Law firms instructed by Microsoft will be eligible for a bonus of up to 3% of their annual fees next year if they meet the diversity targets set by the technology behemoth.
The company also announced CMS as its top-performing panel firm for 2021, meeting seven of the eight diversity targets, with CMS and Reed Smith sharing the ‘most innovative firm’ prize for their approach to Microsoft’s law firm diversity programme.
Patricia Wick Christias, assistant general counsel and head of legal at Microsoft UK, said that, after a pilot year in 2020, it invited all firms that did “substantial” work for the company to join the programme this year, which aimed “to support our law firm partners to make progress in diversifying their workforce and recognise them for so doing”.
She reported that the number of hours that diverse employees from CMS spent on Microsoft matters grew 12%, reaching 63%. The overall diversity of CMS’s management committee grew to meet the target of 50%.
The number of female and minority partners grew by 2.4% and 1.4% respectively, which Microsoft described as “promising progress”, with the diversity of the partnership increasing by three percentage points to 42%.
Clive Gringras, Microsoft’s client relationship partner and head of technology, media and telecommunications at CMS, said Microsoft’s “data-driven approach” to the programme “challenges us to be more deliberate in choosing the most diverse team possible”.
The participating practices themselves voted for the most innovative law firm.
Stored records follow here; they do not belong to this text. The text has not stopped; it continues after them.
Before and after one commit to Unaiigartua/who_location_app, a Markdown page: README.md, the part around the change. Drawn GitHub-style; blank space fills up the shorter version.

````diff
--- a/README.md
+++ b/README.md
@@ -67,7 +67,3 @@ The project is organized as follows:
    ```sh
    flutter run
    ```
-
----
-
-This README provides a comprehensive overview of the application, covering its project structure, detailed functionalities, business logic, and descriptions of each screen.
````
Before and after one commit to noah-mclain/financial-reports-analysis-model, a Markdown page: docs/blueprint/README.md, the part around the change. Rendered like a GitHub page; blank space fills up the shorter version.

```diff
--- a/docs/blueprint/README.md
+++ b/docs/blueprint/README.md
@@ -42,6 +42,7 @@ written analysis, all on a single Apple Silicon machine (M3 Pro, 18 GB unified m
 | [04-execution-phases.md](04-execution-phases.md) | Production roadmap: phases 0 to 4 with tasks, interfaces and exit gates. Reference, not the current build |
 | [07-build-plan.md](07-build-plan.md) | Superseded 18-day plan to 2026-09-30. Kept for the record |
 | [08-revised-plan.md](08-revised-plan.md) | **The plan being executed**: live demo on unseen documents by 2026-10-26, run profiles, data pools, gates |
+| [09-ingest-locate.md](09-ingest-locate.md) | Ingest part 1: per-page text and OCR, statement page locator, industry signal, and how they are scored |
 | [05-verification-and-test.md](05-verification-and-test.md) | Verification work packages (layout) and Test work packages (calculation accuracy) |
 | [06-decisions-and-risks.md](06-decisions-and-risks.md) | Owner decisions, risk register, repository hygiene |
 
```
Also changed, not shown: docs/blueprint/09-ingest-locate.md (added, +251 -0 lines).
Reed Smith was singled out for its racial equity action plan, which has set a series of goals around recruitment, retention, leadership and engagement with clients to improve the representation of Black lawyers in the firm.
It is also undertaking pro bono projects designed to positively impact the Black community.
CMS, meanwhile, has set a target of attracting 35% of applications from ethnically diverse applicants by 2023, with the aim of 35% of offers being to these candidates too; the current offer rate is just below 30%.
CMS is also launching a two-year pilot programme in 2022 for ethnically diverse senior associates, including an opportunity to access coaching and mentoring, and to work with a ‘sponsor partner’.
Ms Christias said that though its data showed an upward trend in growth of women partners, committee composition and partner composition, “it reveals minimal or even negative progress for minority partners, Black/Black British partners, Asian/Asian British partners, Mixed Multiple partners, as well as both partner and attorney hours”.
The financial bonus was one of the measures Microsoft was introduced “to bring even sharper focus to the opportunity ahead to create a more diverse and inclusive legal profession in the UK”.
It is also adding a social mobility target and increasing the diversity targets at partner and committee level.
“In launching the [programme] in the UK, it has been clear to us that even merely gathering diversity data helps our firms to look again at their firm’s talent and identify areas where they can improve their diversity,” Ms Christias said.
The other firms who took part in the programme this year were Mishcon de Reya, Eversheds Sutherland, Wiggin, Covington, Osborne Clarke and intellectual property specialists Page White & Farrer.
The programme began in 2008 in the US.